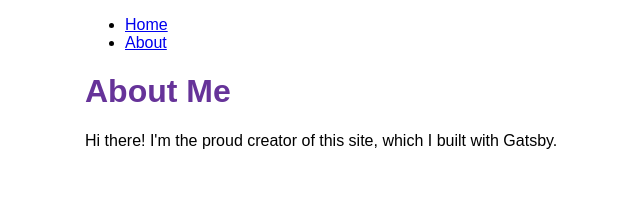
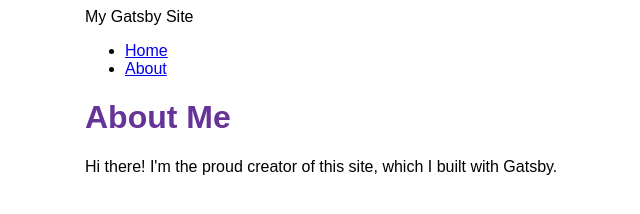
Before and after one commit to KJWHUB/my-first-gatsby-site, a Gatsby site: page /about in a window 1280 px wide. Shown: the whole page, without its empty margins (305-945 px from the left). Built offline with nearby package versions, Linux system fonts and the light colour scheme; Gatsby itself is replaced by a stand-in of ours.

Commit message:
graphql first query

```diff
--- a/src/components/layout.tsx
+++ b/src/components/layout.tsx
@@ -1,6 +1,6 @@
 import * as React from "react";
-import { Link } from "gatsby";
-import { container, heading, navLinks, navLinkItem, navLinkText } from "./layout.module.css";
+import { Link, useStaticQuery, graphql } from "gatsby";
+import { container, heading, navLinks, navLinkItem, navLinkText, siteTitle } from "./layout.module.css";
 
 interface Props {
   pageTitle: string;
@@ -8,8 +8,21 @@ interface Props {
 }
 
 const Layout: React.FC<Props> = ({ pageTitle, children }) => {
+  const data = useStaticQuery(graphql`
+    query {
+      site {
+        siteMetadata {
+          title
+        }
+      }
+    }
+  `);
+
+  console.log("data", data);
+
   return (
     <div className={container}>
+      <header className={siteTitle}>{data.site.siteMetadata.title}</header>
       <nav>
         <ul className={navLinks}>
           <li className={navLinkItem}>
```
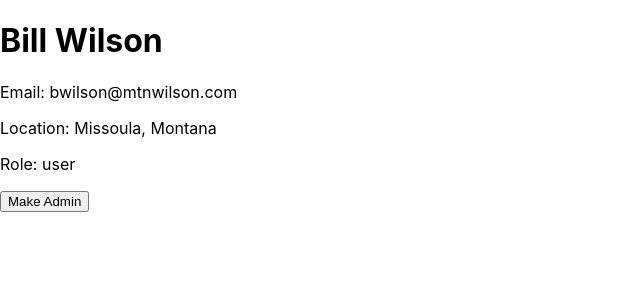
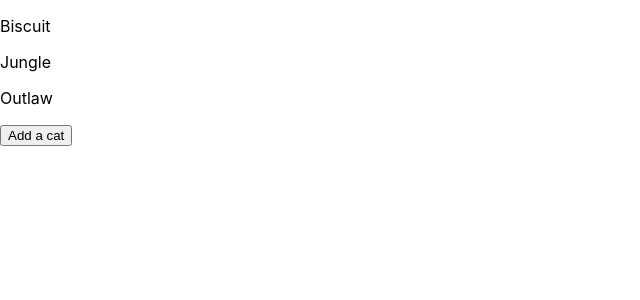
Before and after one commit to fpigeonjr/learning-react, a React (Create React App) app in the folder ch07/: page / in a window 1280 px wide. Shown: the top 300 px of the page, without its empty margins (0-640 px from the left). Built offline with nearby package versions, Linux system fonts and the light colour scheme.

Commit message:
memo examples

```diff
--- a/ch07/src/App.js
+++ b/ch07/src/App.js
@@ -91,8 +91,39 @@ function User() {
   )
 }
 
+const Cat = ({ name, meow = (f) => f }) => {
+  console.log(`rendering ${name}`)
+  return <p onClick={() => meow(name)}>{name}</p>
+}
+
+const RenderCatOnce = React.memo(Cat, () => true)
+const AlwaysRenderCat = React.memo(Cat, () => false)
+
+const PureCat = React.memo(
+  Cat,
+  (prevProps, nextProps) => prevProps.name === nextProps.name
+)
+
 function App() {
-  return <User />
+  const [cats, setCats] = React.useState(['Biscuit', 'Jungle', 'Outlaw'])
+  return (
+    <>
+      {cats.map((name, i) => (
+        <PureCat
+          key={i}
+          name={name}
+          meow={(name) => console.log(`${name} has meowed`)}
+        />
+      ))}
+      <button
+        onClick={() => {
+          setCats([...cats, prompt('Name a cat')])
+        }}
+      >
+        Add a cat
+      </button>
+    </>
+  )
 }
 
 export default App
```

○ ○ ○ ○

Where the string "margins" occurs in the data, return the whole line.

Before and after one commit to KJWHUB/my-first-gatsby-site, a Gatsby site: page /about in a window 1280 px wide. Shown: the whole page, without its empty margins (305-945 px from the left). Built offline with nearby package versions, Linux system fonts and the light colour scheme; Gatsby itself is replaced by a stand-in of ours.
Before and after one commit to fpigeonjr/learning-react, a React (Create React App) app in the folder ch07/: page / in a window 1280 px wide. Shown: the top 300 px of the page, without its empty margins (0-640 px from the left). Built offline with nearby package versions, Linux system fonts and the light colour scheme.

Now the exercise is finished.